The dolphin drive hunt in Taiji, Japan has been at the center of animal activism for many years and now it has finally come to the center of science.
The dolphin drive in Taiji involves the corralling of dolphins into a cove for slaughter or to be removed and then sold to representatives from marine parks. An estimated 22,000 small whales, dolphins, and porpoises are killed in these hunts each year.
Dr. Andy Butterworth of the University of Bristol and colleagues have published a paper in the Journal of Applied Animal Welfare Science analyzing the methods used by Taiji fishermen to kill the dolphins in the drive hunts.
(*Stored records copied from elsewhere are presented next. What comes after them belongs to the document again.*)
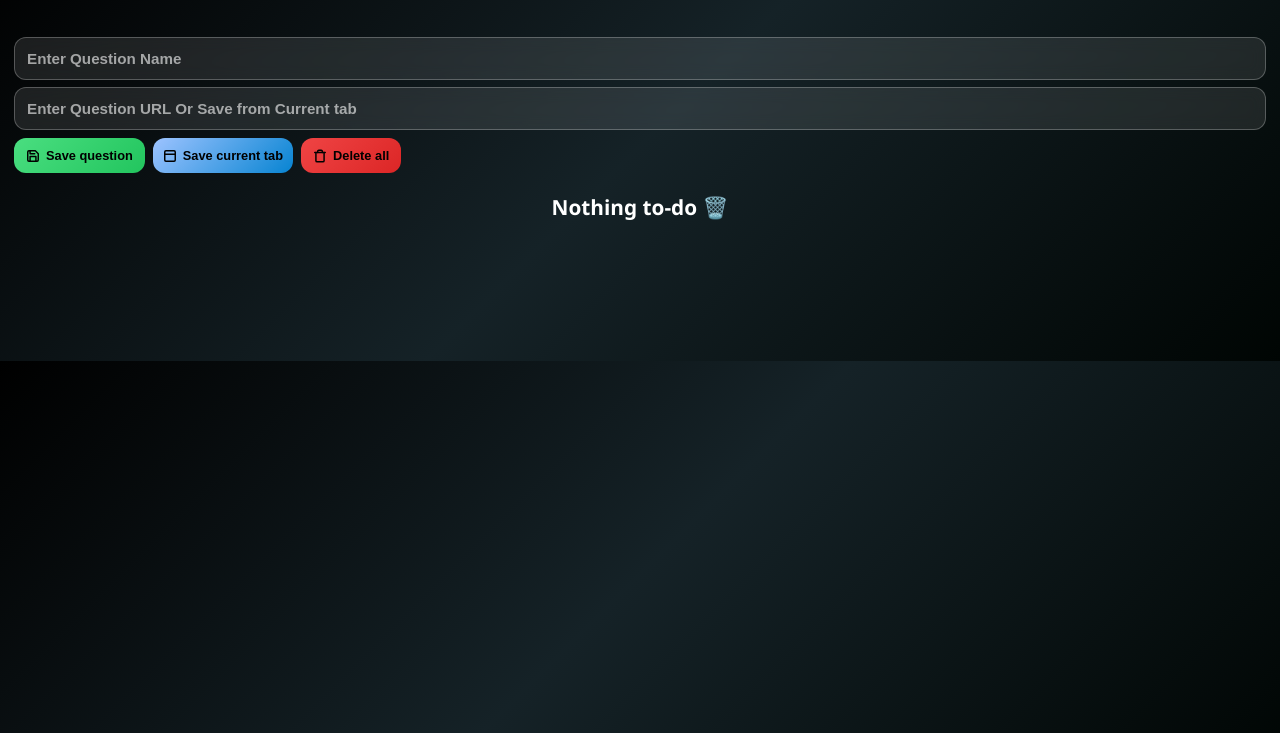
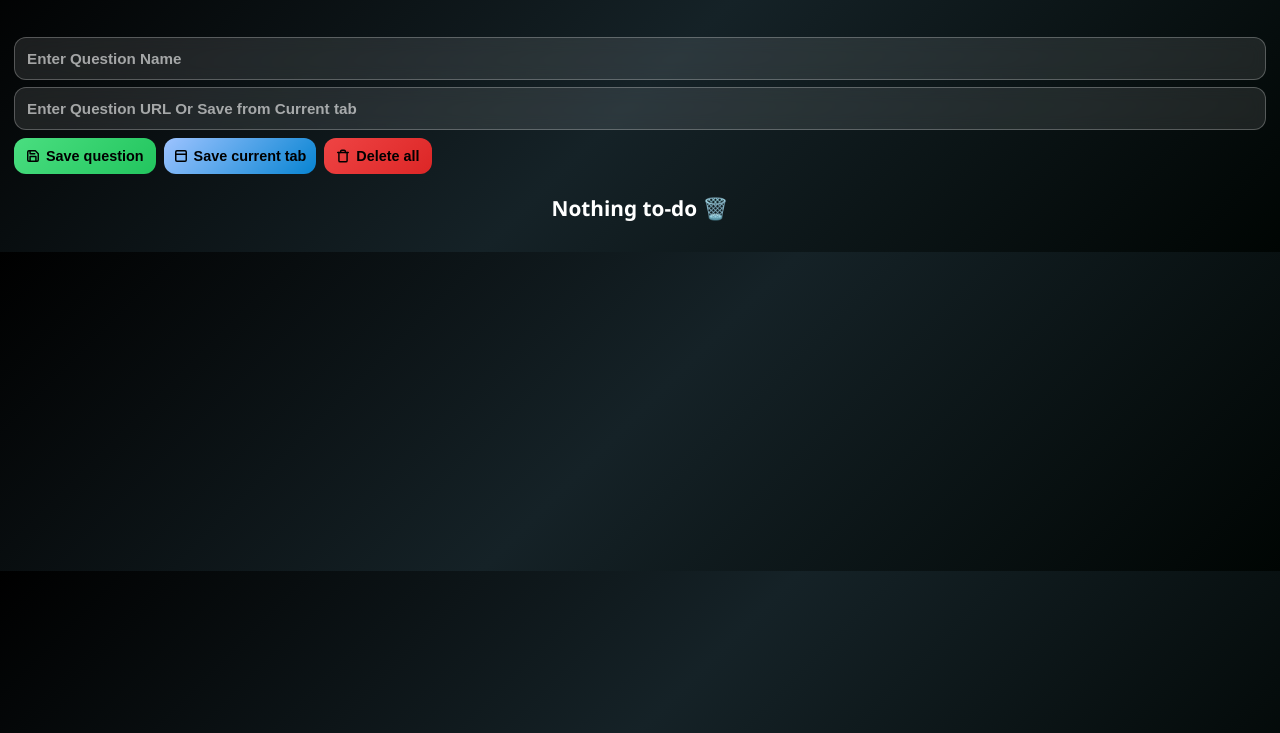
Before and after one commit to anuj0-source/DSA-tracker-extension, a browser extension: page index.html in a window 1280 px wide. Shown: the part 67-800 px from the top of the page. Drawn offline with Linux system fonts and the light colour scheme.

Commit message:
fixed font size

```diff
--- a/index.css
+++ b/index.css
@@ -6,7 +6,7 @@ body {
     font-family: "Segoe UI", system-ui, -apple-system, sans-serif;
     background: linear-gradient(135deg, #000000, #152227, #000503);
     color: #eaeaea;
-    min-height: 400px;
+    min-width: 420px;
 }
 
 /* 🔤 Heading */
@@ -75,7 +75,7 @@ input[type="url"]:focus {
 /* 🔘 Utility Buttons */
 .utility-btn {
     padding: 10px 12px;
-    font-size: 0.8rem;
+    font-size: 0.9rem;
     font-weight: 700;
     border-radius: 12px;
     border: none;
@@ -151,6 +151,7 @@ li.deleting:hover {
 
 /* 🔗 Links */
 a {
+    font-size: 16px;
     text-decoration: none;
     color: rgb(99, 227, 40);
     font-weight: 600;
```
Through their analysis, the authors have revealed disturbing levels of physical trauma inflicted on the dolphins, and commented that these methods would not be acceptable under any international animal welfare standards.
The paper has compared the information provided by the Japanese government on the dolphin slaughter with video footage of the methodology and concludes that the current methodology leads to prolonged trauma and paralysis, which contradicts the information in the government report.
The publication of this paper has raised awareness of the dolphin slaughter within the scientific community and has elevated the issue to a peer reviewed scientific journal, raising the profile of the travesty in Taiji. This added pressure from the scientific community, which validates the efforts of so many advocacy efforts, could be what is needed to convince the Japanese government to end these hunts for good.
Video of the slaughter is available but be prepared, it is extremely disturbing.
Just a few weeks ago, an international campaign to stop the annual gruesome slaughter of dolphins in Japan was initiated by one Scottish woman hoping to make a difference. Shona Lewendon started a petition to the International Olympic Committee (IOC) requesting that Japan be denied the right to host the 2020 Olympic Games until they ban the annual slaughter of dolphins in the cove of Taiji, a tradition that has been occurring for a long time.
Within just five days of posting her petition online, she received 10,000 signatures. Since then, the petition has continued to grow, gaining more and more support from people all around the world. Her campaign has even won the support of the Whale and Dolphin Conservation Society.